“People in Seattle like the boats, but they are so used to seeing them that they almost seem blasé about it,” said Jon Osterberg, part of Miss Bardahl’s crew. “Here, we get a standing ovation every time we fire them up.”
People crowded the floating dock near the Coeur d’Alene Resort, the beach near North Idaho College and smaller docks at Murphy’s Landing to get a glimpse of the sleek boats. It was around 1:30 p.m. when Miss Wahoo finally made her way out, towed by the Kootenai County Sheriff’s Department.
When Miss Wahoo fired up with the telltale sputters, flames and bangs of a jet-fueled engine, few people were more excited than event organizer Doug Miller, who was watching up close from a pontoon boat.
“Isn’t that something? Look at that, isn’t that something? We go from 42 to zero right now,” Miller said, referring to the number of years since the last time the hydroplanes hit the lake.
“Wow. Look at that. That’s the prettiest boat ever on the water,” Miller said before yelling congratulations to Williams after his runs.

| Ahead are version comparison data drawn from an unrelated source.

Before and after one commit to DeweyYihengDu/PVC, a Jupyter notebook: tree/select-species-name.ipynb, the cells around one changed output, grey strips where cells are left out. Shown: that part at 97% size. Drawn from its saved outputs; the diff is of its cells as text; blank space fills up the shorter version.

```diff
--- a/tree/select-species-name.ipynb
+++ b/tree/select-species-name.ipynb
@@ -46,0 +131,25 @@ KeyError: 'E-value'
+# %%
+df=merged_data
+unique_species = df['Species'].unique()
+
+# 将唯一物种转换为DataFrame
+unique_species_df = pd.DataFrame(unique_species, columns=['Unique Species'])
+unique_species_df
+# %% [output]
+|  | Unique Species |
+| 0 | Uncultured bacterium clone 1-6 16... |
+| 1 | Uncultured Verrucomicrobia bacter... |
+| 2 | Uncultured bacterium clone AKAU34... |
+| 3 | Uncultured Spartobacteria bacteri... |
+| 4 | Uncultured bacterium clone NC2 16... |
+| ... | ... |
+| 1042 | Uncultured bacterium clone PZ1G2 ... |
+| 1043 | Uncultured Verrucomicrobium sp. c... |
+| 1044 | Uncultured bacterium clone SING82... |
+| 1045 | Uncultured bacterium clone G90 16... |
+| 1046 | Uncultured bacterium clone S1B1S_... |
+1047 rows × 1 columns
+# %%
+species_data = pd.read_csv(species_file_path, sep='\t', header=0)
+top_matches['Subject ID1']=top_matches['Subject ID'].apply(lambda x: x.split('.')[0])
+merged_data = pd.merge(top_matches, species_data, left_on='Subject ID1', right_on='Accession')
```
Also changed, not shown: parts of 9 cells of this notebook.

The Coeur d’Alene hydroplane races drew huge crowds in the 1950s and ’60s, and unruly spectators were the main reason the races were canceled. Several times since then there have been efforts to bring the races back, but none have been successful. In the mid 1990s a ballot initiative banned unlimited hydroplane racing on the lake.
Miller and his supporters are not interested in bringing racing back to the lake, but they would like to see an annual event – similar to Car d’Lane, the classic car show – showcasing hydroplanes and their spot in Coeur d’Alene history, and doing exhibit runs on the lake.
“Next year we are going to do this again, and we are going to bring more boats and have it closer to downtown,” Miller said. “And the weather will be perfect.”